South Florida’s occasional torrential rains and flat terrain can lead to major flooding. 2021 wasn’t a particularly wet year in general, but 2020 was a very wet year, particular from mid-May to mid-November. Over 80 inches of rain fell over large parts of Southeast Florida, with a few locations in Broward County exceeding 100 inches for the year! When you combine this amount of rainfall with our geography, major flooding is the result. Most of the major flooding episodes of 2020 were related to tropical systems. Tropical Storm Eta in November delivered over 10 inches of rain to large swaths of Broward and northern Miami-Dade counties in a 2-day period, with a maximum of 21 inches in Pembroke Pines! Many neighborhoods were isolated for several days due to impassable streets, and water penetrated homes in some areas.
A tropical system doesn’t even have to be right over us to get major flooding. Outer bands from distant tropical cyclones can produce localized flooding. While tropical weather systems produce most of the significant and widespread rain events, flooding also occurs from non-tropical weather systems. Stalled frontal systems in the fall, winter, and spring sometimes cause very heavy rainfall leading to flooding, as well as on a typical summer day when local thunderstorms frequently produce enough rainfall to flood streets and cause hazardous driving conditions. Major flooding events occur on average about three times a year across the South Florida region, although highly flood-prone areas such as Downtown Miami, Miami Beach, and other parts of metro SE Florida may experience more events on a yearly basis.
Another type of flooding, tidal flooding due to astronomical high tide (a.k.a. King Tides), typically affects vulnerable areas along the Intracoastal Waterway during high tide cycles in September, October, and November, leading to flooding of streets, parks, and marinas.
PREPARE FOR FLOODING: The flat South Florida terrain lends itself to ponding of water in poorly drained or low-lying areas during heavy rain events, rather than the flash flooding that occurs in other parts of the country. While this type of flooding is normally not as deadly or destructive, it can still lead to significant impacts as water can enter homes and other structures, as well as make driving extremely hazardous due to flooded roadways which can sometimes obscure canals.

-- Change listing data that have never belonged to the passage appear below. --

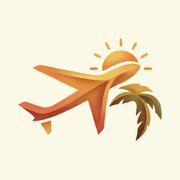
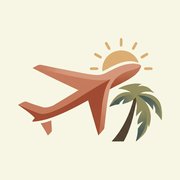
Логотип приглушён, иконки v4

diff --git a/index.html b/index.html
@@ -7,9 +7,9 @@
     <meta name="theme-color" content="#f4f1ea" />
     <title>Личный турагент Ольга Дударева — подбор и бронирование путешествий</title>
     <meta name="description" content="Онлайн-турагентство «Города и реки»: подбор туров для семей, пар и компаний, круизы, события и корпоративные выезды." />
-    <link rel="icon" href="/favicon.ico?v=3" sizes="any" />
-    <link rel="icon" type="image/png" sizes="32x32" href="/favicon-32.png?v=3" />
-    <link rel="apple-touch-icon" href="/apple-touch-icon.png?v=3" />
+    <link rel="icon" href="/favicon.ico?v=4" sizes="any" />
+    <link rel="icon" type="image/png" sizes="32x32" href="/favicon-32.png?v=4" />
+    <link rel="apple-touch-icon" href="/apple-touch-icon.png?v=4" />
     <link rel="manifest" href="/manifest.webmanifest" />
     <meta name="format-detection" content="telephone=no" />
     <!--/head-->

If water is covering a roadway, do not assume that you can drive through it. Turn around, don’t drown.
All South Floridians need to be aware of their particular neighborhood’s vulnerability to flooding. Fortunately, people can also plan well in advance for floods. The best advice is to have flood insurance, a separate policy from your homeowner’s insurance. Know if you live in an area which floods frequently from heavy rains.

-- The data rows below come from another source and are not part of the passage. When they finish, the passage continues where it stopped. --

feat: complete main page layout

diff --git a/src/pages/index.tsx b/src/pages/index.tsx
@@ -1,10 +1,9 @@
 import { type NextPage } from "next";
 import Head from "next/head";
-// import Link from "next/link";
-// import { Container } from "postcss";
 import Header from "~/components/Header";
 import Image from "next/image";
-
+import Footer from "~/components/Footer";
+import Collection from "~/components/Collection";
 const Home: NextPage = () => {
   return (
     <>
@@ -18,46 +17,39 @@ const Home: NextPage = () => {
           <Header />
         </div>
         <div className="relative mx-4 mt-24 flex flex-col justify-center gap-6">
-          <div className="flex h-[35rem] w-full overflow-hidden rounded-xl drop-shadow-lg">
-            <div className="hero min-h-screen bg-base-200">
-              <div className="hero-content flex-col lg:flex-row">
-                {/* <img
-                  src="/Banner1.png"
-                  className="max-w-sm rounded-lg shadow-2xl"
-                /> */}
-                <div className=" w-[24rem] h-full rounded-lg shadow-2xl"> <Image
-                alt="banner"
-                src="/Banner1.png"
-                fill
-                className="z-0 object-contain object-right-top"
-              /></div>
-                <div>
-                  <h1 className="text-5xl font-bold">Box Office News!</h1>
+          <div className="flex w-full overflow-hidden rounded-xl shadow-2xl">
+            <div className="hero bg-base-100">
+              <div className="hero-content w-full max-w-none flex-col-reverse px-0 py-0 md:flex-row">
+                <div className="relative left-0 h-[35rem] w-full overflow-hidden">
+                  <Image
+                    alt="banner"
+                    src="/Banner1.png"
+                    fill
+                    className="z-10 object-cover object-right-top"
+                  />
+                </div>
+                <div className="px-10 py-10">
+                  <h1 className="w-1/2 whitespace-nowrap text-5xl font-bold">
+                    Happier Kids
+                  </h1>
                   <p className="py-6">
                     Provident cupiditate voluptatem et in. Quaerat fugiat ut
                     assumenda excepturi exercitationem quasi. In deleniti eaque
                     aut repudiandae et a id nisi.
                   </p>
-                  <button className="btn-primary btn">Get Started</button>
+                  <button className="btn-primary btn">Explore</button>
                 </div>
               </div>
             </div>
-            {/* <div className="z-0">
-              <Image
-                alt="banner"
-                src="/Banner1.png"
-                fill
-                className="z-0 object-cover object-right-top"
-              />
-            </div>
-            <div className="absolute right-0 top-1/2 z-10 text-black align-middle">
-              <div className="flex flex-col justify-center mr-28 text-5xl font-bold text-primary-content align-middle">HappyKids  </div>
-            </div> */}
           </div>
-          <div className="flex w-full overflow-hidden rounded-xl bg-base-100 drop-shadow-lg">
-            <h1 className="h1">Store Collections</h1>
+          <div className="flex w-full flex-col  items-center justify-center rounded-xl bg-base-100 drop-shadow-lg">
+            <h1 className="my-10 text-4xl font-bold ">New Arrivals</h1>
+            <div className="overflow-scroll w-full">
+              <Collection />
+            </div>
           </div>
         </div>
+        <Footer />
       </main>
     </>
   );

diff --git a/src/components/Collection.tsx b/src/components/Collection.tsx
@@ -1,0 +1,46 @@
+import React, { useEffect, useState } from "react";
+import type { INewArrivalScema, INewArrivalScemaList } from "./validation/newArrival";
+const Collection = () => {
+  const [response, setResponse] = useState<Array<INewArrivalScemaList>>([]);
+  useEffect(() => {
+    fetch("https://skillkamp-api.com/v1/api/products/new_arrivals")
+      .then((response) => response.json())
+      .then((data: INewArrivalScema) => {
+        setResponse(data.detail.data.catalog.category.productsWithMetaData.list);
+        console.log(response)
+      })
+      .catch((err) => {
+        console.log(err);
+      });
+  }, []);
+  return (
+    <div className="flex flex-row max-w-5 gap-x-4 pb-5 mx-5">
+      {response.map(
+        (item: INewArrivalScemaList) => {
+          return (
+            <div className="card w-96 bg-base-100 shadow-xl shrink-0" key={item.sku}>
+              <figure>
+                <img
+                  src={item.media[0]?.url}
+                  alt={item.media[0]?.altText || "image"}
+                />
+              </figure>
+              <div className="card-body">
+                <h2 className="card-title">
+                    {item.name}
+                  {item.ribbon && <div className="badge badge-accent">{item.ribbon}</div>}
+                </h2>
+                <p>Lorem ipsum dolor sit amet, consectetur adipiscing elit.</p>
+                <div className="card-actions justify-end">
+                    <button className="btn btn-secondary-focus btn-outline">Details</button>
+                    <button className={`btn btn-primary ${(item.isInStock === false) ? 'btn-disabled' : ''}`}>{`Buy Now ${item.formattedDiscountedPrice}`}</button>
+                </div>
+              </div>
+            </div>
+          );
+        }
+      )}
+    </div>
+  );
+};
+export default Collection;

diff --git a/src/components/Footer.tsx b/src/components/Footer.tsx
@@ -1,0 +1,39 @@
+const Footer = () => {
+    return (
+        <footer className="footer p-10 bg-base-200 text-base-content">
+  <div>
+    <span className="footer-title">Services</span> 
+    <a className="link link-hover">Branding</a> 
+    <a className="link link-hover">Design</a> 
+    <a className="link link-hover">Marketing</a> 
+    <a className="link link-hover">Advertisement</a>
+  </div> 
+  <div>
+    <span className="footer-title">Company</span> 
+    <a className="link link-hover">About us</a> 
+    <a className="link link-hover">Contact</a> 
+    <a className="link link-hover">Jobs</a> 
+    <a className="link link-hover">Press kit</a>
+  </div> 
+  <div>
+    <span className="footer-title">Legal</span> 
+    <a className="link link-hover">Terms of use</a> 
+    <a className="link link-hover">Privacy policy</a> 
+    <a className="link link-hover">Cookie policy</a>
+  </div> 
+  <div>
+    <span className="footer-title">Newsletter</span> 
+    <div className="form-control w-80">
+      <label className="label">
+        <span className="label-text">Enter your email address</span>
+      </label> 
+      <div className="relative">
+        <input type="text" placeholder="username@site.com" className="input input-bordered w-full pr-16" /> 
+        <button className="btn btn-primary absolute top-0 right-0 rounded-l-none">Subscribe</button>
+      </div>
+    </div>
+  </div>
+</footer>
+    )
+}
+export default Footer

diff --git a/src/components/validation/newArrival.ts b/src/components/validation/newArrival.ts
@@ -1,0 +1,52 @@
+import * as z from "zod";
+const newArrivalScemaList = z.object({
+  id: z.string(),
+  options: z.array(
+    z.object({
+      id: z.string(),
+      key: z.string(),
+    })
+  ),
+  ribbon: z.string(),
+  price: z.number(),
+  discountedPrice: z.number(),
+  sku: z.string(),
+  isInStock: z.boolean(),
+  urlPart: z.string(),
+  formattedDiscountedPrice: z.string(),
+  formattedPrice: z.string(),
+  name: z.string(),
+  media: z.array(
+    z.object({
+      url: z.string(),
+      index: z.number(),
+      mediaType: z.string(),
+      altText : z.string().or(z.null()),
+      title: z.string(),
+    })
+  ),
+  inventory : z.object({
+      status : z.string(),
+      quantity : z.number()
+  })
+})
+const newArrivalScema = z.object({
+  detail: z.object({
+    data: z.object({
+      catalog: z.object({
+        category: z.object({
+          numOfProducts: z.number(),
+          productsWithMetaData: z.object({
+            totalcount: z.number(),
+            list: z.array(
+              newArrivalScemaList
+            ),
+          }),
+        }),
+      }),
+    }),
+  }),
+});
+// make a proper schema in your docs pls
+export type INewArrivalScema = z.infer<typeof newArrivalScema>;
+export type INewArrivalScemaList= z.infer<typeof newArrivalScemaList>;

Good flood safety information can be found at the NWS Flood Safety web site (https://www.weather.gov/safety/flood).
Monitor NOAA Weather Radio before, during and after a tropical cyclone or flood event to stay abreast of the latest information. You can also visit the National Weather Service Miami Forecast Office web site at weather.gov/southflorida where a description of potential storm impacts and latest hurricane and flood watches and warnings will be available, as well as the National Hurricane Center’s five-day tropical cyclone track and intensity forecast.